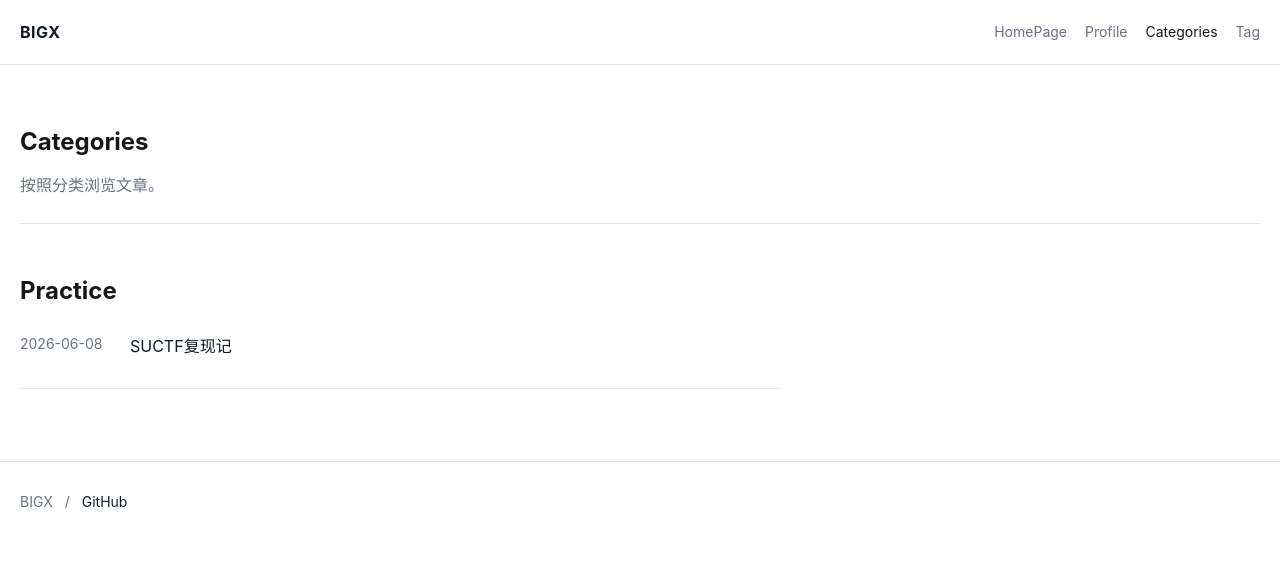
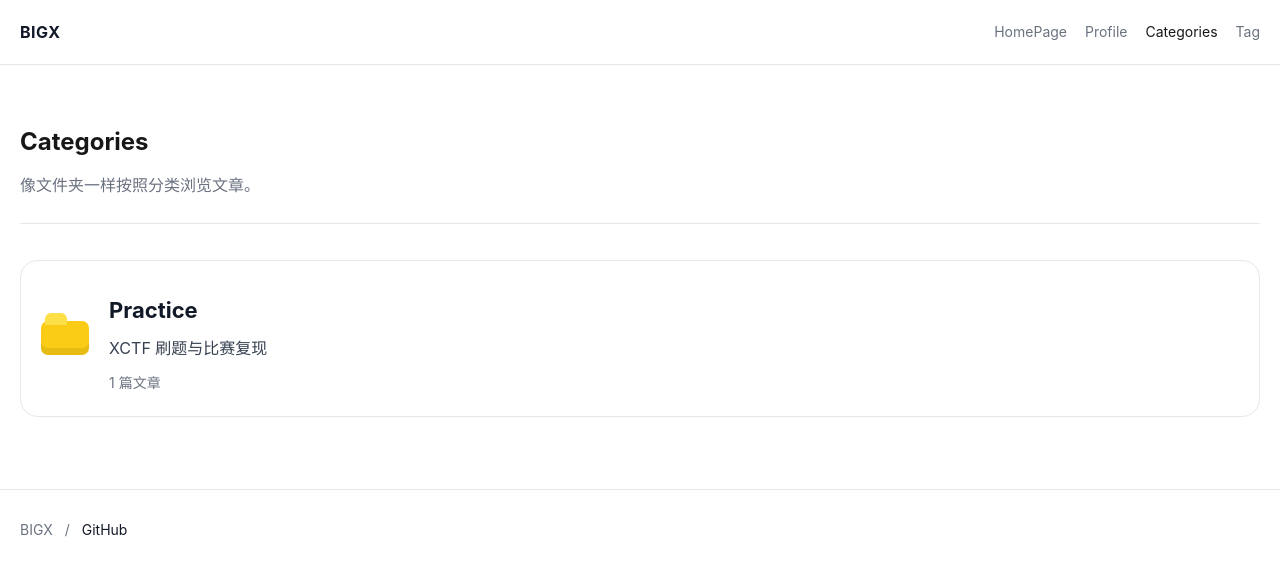
Before and after one commit to BIGX-bigx/BIGX-bigx.github.io, a Jekyll site: the page built from categories.md, in a window 1280 px wide. Shown: the top 576 px of the page. Built offline with Jekyll 4.4.1, drawn with Linux system fonts in a browser that asks for light colours.

Commit message:
Add folder style category pages

```diff
--- /dev/null
+++ b/_data/categories.yml
@@ -0,0 +1,3 @@
+practice:
+  title: Practice
+  description: "XCTF 刷题与比赛复现"
--- a/assets/css/style.css
+++ b/assets/css/style.css
@@ -402,6 +402,72 @@ a:hover {
   gap: 28px;
 }
 
+.folder-grid {
+  display: grid;
+  grid-template-columns: repeat(auto-fit, minmax(260px, 1fr));
+  gap: 18px;
+}
+
+.folder-card {
+  display: grid;
+  grid-template-columns: 52px 1fr;
+  gap: 16px;
+  align-items: center;
+  padding: 20px;
+  border: 1px solid var(--line);
+  border-radius: 18px;
+  background: #fff;
+}
+
+.folder-card:hover {
+  border-color: #cbd5e1;
+  background: var(--soft);
+}
+
+.folder-card h2 {
+  margin: 0 0 4px;
+  font-size: 22px;
+}
+
+.folder-card p {
+  margin: 0 0 6px;
+  color: #374151;
+}
+
+.folder-card span {
+  color: var(--muted);
+  font-size: 14px;
+}
+
+.folder-icon {
+  position: relative;
+  width: 48px;
+  height: 34px;
+  border-radius: 7px;
+  background: #facc15;
+  box-shadow: inset 0 -7px 0 rgba(0, 0, 0, 0.08);
+}
+
+.folder-icon::before {
+  content: "";
+  position: absolute;
+  left: 4px;
+  top: -8px;
+  width: 22px;
+  height: 12px;
+  border-radius: 6px 6px 0 0;
+  background: #fde047;
+}
+
+.folder-back {
+  margin-bottom: 18px;
+}
+
+.category-note {
+  margin: -12px 0 26px;
+  color: var(--muted);
+}
+
 .archive-group {
   padding-bottom: 20px;
   border-bottom: 1px solid var(--line);
--- a/categories.md
+++ b/categories.md
@@ -1,24 +1,24 @@
 ---
 layout: page
 title: Categories
-description: "按照分类浏览文章。"
+description: "像文件夹一样按照分类浏览文章。"
 permalink: /categories/
+wide: true
 ---
 
 {% if site.categories.size > 0 %}
-  <div class="archive-list">
+  <div class="folder-grid">
     {% for category in site.categories %}
-      <section class="archive-group">
-        <h2 id="{{ category[0] | slugify }}">{{ category[0] }}</h2>
-        <ul>
-          {% for post in category[1] %}
-            <li>
-              <time datetime="{{ post.date | date_to_xmlschema }}">{{ post.date | date: "%Y-%m-%d" }}</time>
-              <a href="{{ post.url | relative_url }}">{{ post.title }}</a>
-            </li>
-          {% endfor %}
-        </ul>
-      </section>
+      {% assign slug = category[0] | slugify %}
+      {% assign meta = site.data.categories[slug] %}
+      <a class="folder-card" href="{{ '/categories/' | append: slug | append: '/' | relative_url }}">
+        <div class="folder-icon" aria-hidden="true"></div>
+        <div>
+          <h2>{{ meta.title | default: category[0] }}</h2>
+          <p>{{ meta.description | default: "暂无备注" }}</p>
+          <span>{{ category[1].size }} 篇文章</span>
+        </div>
+      </a>
     {% endfor %}
   </div>
 {% else %}
```
Also changed, not shown: _layouts/category.html (added, +32 -0 lines), categories/practice.md (added, +9 -0 lines).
........
:: Directions ::
Write the data above out again exactly, every line of it, and exclude the pictures.

:: Your response ::
Before and after one commit to BIGX-bigx/BIGX-bigx.github.io, a Jekyll site: the page built from categories.md, in a window 1280 px wide. Shown: the top 576 px of the page. Built offline with Jekyll 4.4.1, drawn with Linux system fonts in a browser that asks for light colours.

Commit message:
Add folder style category pages

```diff
--- /dev/null
+++ b/_data/categories.yml
@@ -0,0 +1,3 @@
+practice:
+  title: Practice
+  description: "XCTF 刷题与比赛复现"
--- a/assets/css/style.css
+++ b/assets/css/style.css
@@ -402,6 +402,72 @@ a:hover {
   gap: 28px;
 }
 
+.folder-grid {
+  display: grid;
+  grid-template-columns: repeat(auto-fit, minmax(260px, 1fr));
+  gap: 18px;
+}
+
+.folder-card {
+  display: grid;
+  grid-template-columns: 52px 1fr;
+  gap: 16px;
+  align-items: center;
+  padding: 20px;
+  border: 1px solid var(--line);
+  border-radius: 18px;
+  background: #fff;
+}
+
+.folder-card:hover {
+  border-color: #cbd5e1;
+  background: var(--soft);
+}
+
+.folder-card h2 {
+  margin: 0 0 4px;
+  font-size: 22px;
+}
+
+.folder-card p {
+  margin: 0 0 6px;
+  color: #374151;
+}
+
+.folder-card span {
+  color: var(--muted);
+  font-size: 14px;
+}
+
+.folder-icon {
+  position: relative;
+  width: 48px;
+  height: 34px;
+  border-radius: 7px;
+  background: #facc15;
+  box-shadow: inset 0 -7px 0 rgba(0, 0, 0, 0.08);
+}
+
+.folder-icon::before {
+  content: "";
+  position: absolute;
+  left: 4px;
+  top: -8px;
+  width: 22px;
+  height: 12px;
+  border-radius: 6px 6px 0 0;
+  background: #fde047;
+}
+
+.folder-back {
+  margin-bottom: 18px;
+}
+
+.category-note {
+  margin: -12px 0 26px;
+  color: var(--muted);
+}
+
 .archive-group {
   padding-bottom: 20px;
   border-bottom: 1px solid var(--line);
--- a/categories.md
+++ b/categories.md
@@ -1,24 +1,24 @@
 ---
 layout: page
 title: Categories
-description: "按照分类浏览文章。"
+description: "像文件夹一样按照分类浏览文章。"
 permalink: /categories/
+wide: true
 ---
 
 {% if site.categories.size > 0 %}
-  <div class="archive-list">
+  <div class="folder-grid">
     {% for category in site.categories %}
-      <section class="archive-group">
-        <h2 id="{{ category[0] | slugify }}">{{ category[0] }}</h2>
-        <ul>
-          {% for post in category[1] %}
-            <li>
-              <time datetime="{{ post.date | date_to_xmlschema }}">{{ post.date | date: "%Y-%m-%d" }}</time>
-              <a href="{{ post.url | relative_url }}">{{ post.title }}</a>
-            </li>
-          {% endfor %}
-        </ul>
-      </section>
+      {% assign slug = category[0] | slugify %}
+      {% assign meta = site.data.categories[slug] %}
+      <a class="folder-card" href="{{ '/categories/' | append: slug | append: '/' | relative_url }}">
+        <div class="folder-icon" aria-hidden="true"></div>
+        <div>
+          <h2>{{ meta.title | default: category[0] }}</h2>
+          <p>{{ meta.description | default: "暂无备注" }}</p>
+          <span>{{ category[1].size }} 篇文章</span>
+        </div>
+      </a>
     {% endfor %}
   </div>
 {% else %}
```
Also changed, not shown: _layouts/category.html (added, +32 -0 lines), categories/practice.md (added, +9 -0 lines).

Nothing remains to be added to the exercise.